## Work to be completed
Will you output all of the data below exactly, omitting the images?

## Input data

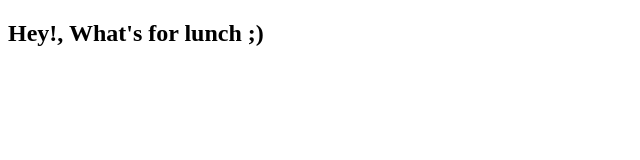
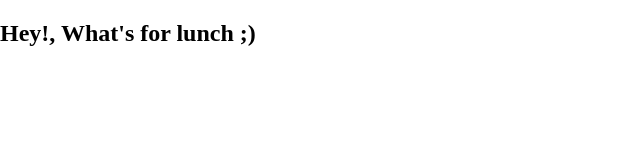
Before and after one commit to ankitmblock/whats-for-lunch, a React (Create React App) app: page / in a window 1280 px wide. Shown: the top 160 px of the page, without its empty margins (0-640 px from the left). Built offline with nearby package versions, Linux system fonts and the light colour scheme.

Commit message:
Add global styles

```diff
--- /dev/null
+++ b/src/components/GlobalStyles.ts
@@ -0,0 +1,11 @@
+import { createGlobalStyle } from 'styled-components';
+
+const GlobalStyles = createGlobalStyle`
+  #root, html, body {
+    margin: 0px;
+    width: 100%;
+    height: 100%;
+  }
+`;
+
+export default GlobalStyles;
--- a/src/containers/App.tsx
+++ b/src/containers/App.tsx
@@ -2,6 +2,7 @@ import React from 'react';
 import { Provider } from 'react-redux';
 import configureStore from '../store/configureStore';
 import RootWrapper from '../components/RootWrapper';
+import GlobalStyles from '../components/GlobalStyles';
 import Routes from '../routes';
 
 // Configure the store instance
@@ -12,6 +13,7 @@ const App = () => (
     <Provider store={store}>
       {Routes}
     </Provider>
+    <GlobalStyles />
   </RootWrapper>
 );
 
```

## Answer to this problem
Before and after one commit to ankitmblock/whats-for-lunch, a React (Create React App) app: page / in a window 1280 px wide. Shown: the top 160 px of the page, without its empty margins (0-640 px from the left). Built offline with nearby package versions, Linux system fonts and the light colour scheme.

Commit message:
Add global styles

```diff
--- /dev/null
+++ b/src/components/GlobalStyles.ts
@@ -0,0 +1,11 @@
+import { createGlobalStyle } from 'styled-components';
+
+const GlobalStyles = createGlobalStyle`
+  #root, html, body {
+    margin: 0px;
+    width: 100%;
+    height: 100%;
+  }
+`;
+
+export default GlobalStyles;
--- a/src/containers/App.tsx
+++ b/src/containers/App.tsx
@@ -2,6 +2,7 @@ import React from 'react';
 import { Provider } from 'react-redux';
 import configureStore from '../store/configureStore';
 import RootWrapper from '../components/RootWrapper';
+import GlobalStyles from '../components/GlobalStyles';
 import Routes from '../routes';
 
 // Configure the store instance
@@ -12,6 +13,7 @@ const App = () => (
     <Provider store={store}>
       {Routes}
     </Provider>
+    <GlobalStyles />
   </RootWrapper>
 );
 
```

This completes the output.